## What is being asked
Pictures aside, repeat every entry exactly.

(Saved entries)
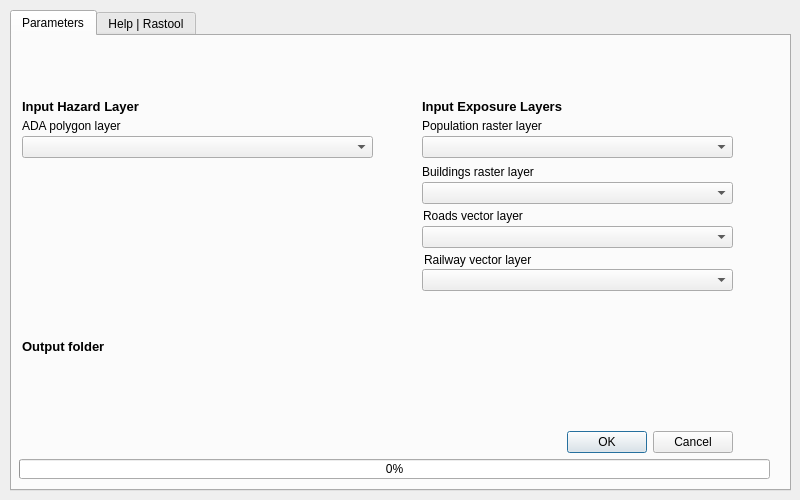
Qt form rastool/Rastool_dialog_base.ui (nmileu/rastool) before a commit.
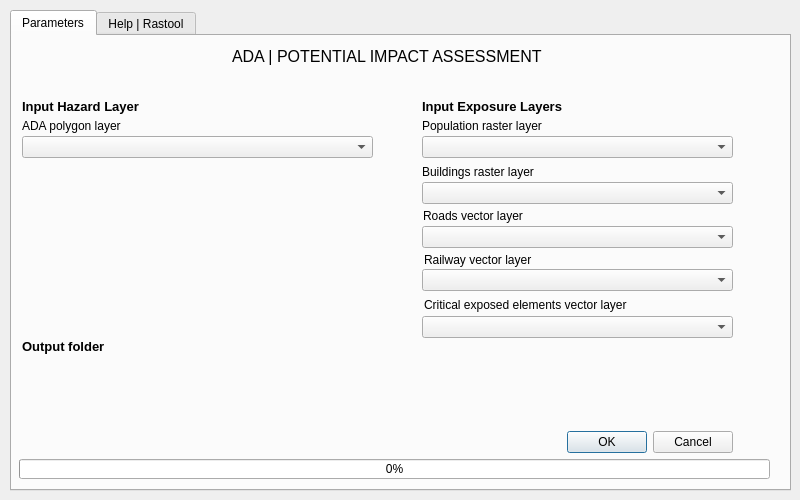
The same form after that commit. Custom widgets are drawn as their Qt base class.

The edit to the form file:
```diff
--- a/rastool/Rastool_dialog_base.ui
+++ b/rastool/Rastool_dialog_base.ui
@@ -264,6 +264,81 @@
       </rect>
      </property>
     </widget>
+    <widget class="QLabel" name="label_9">
+     <property name="geometry">
+      <rect>
+       <x>220</x>
+       <y>10</y>
+       <width>341</width>
+       <height>20</height>
+      </rect>
+     </property>
+     <property name="font">
+      <font>
+       <pointsize>12</pointsize>
+       <weight>50</weight>
+       <bold>false</bold>
+      </font>
+     </property>
+     <property name="text">
+      <string>ADA | POTENTIAL IMPACT ASSESSMENT</string>
+     </property>
+    </widget>
+    <widget class="QLabel" name="label_10">
+     <property name="geometry">
+      <rect>
+       <x>412</x>
+       <y>259</y>
+       <width>231</width>
+       <height>20</height>
+      </rect>
+     </property>
+     <property name="text">
+      <string>Critical exposed elements vector layer</string>
+     </property>
+    </widget>
+    <widget class="QComboBox" name="criticalcomboBox">
+     <property name="geometry">
+      <rect>
+       <x>410</x>
+       <y>280</y>
+       <width>311</width>
+       <height>22</height>
+      </rect>
+     </property>
+    </widget>
+    <widget class="QLabel" name="RASlogo">
+     <property name="geometry">
+      <rect>
+       <x>20</x>
+       <y>10</y>
+       <width>121</width>
+       <height>31</height>
+      </rect>
+     </property>
+     <property name="text">
+      <string/>
+     </property>
+     <property name="scaledContents">
+      <bool>false</bool>
+     </property>
+    </widget>
+    <widget class="QLabel" name="Impactlogo">
+     <property name="geometry">
+      <rect>
+       <x>680</x>
+       <y>10</y>
+       <width>41</width>
+       <height>41</height>
+      </rect>
+     </property>
+     <property name="text">
+      <string/>
+     </property>
+     <property name="scaledContents">
+      <bool>false</bool>
+     </property>
+    </widget>
    </widget>
    <widget class="QWidget" name="tab_2">
     <attribute name="title">
```
Left out of the diff: 3 changed lines with no effect on the pictures.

## Task response
Qt form rastool/Rastool_dialog_base.ui (nmileu/rastool) before a commit.
The same form after that commit. Custom widgets are drawn as their Qt base class.

The edit to the form file:
```diff
--- a/rastool/Rastool_dialog_base.ui
+++ b/rastool/Rastool_dialog_base.ui
@@ -264,6 +264,81 @@
       </rect>
      </property>
     </widget>
+    <widget class="QLabel" name="label_9">
+     <property name="geometry">
+      <rect>
+       <x>220</x>
+       <y>10</y>
+       <width>341</width>
+       <height>20</height>
+      </rect>
+     </property>
+     <property name="font">
+      <font>
+       <pointsize>12</pointsize>
+       <weight>50</weight>
+       <bold>false</bold>
+      </font>
+     </property>
+     <property name="text">
+      <string>ADA | POTENTIAL IMPACT ASSESSMENT</string>
+     </property>
+    </widget>
+    <widget class="QLabel" name="label_10">
+     <property name="geometry">
+      <rect>
+       <x>412</x>
+       <y>259</y>
+       <width>231</width>
+       <height>20</height>
+      </rect>
+     </property>
+     <property name="text">
+      <string>Critical exposed elements vector layer</string>
+     </property>
+    </widget>
+    <widget class="QComboBox" name="criticalcomboBox">
+     <property name="geometry">
+      <rect>
+       <x>410</x>
+       <y>280</y>
+       <width>311</width>
+       <height>22</height>
+      </rect>
+     </property>
+    </widget>
+    <widget class="QLabel" name="RASlogo">
+     <property name="geometry">
+      <rect>
+       <x>20</x>
+       <y>10</y>
+       <width>121</width>
+       <height>31</height>
+      </rect>
+     </property>
+     <property name="text">
+      <string/>
+     </property>
+     <property name="scaledContents">
+      <bool>false</bool>
+     </property>
+    </widget>
+    <widget class="QLabel" name="Impactlogo">
+     <property name="geometry">
+      <rect>
+       <x>680</x>
+       <y>10</y>
+       <width>41</width>
+       <height>41</height>
+      </rect>
+     </property>
+     <property name="text">
+      <string/>
+     </property>
+     <property name="scaledContents">
+      <bool>false</bool>
+     </property>
+    </widget>
    </widget>
    <widget class="QWidget" name="tab_2">
     <attribute name="title">
```
Left out of the diff: 3 changed lines with no effect on the pictures.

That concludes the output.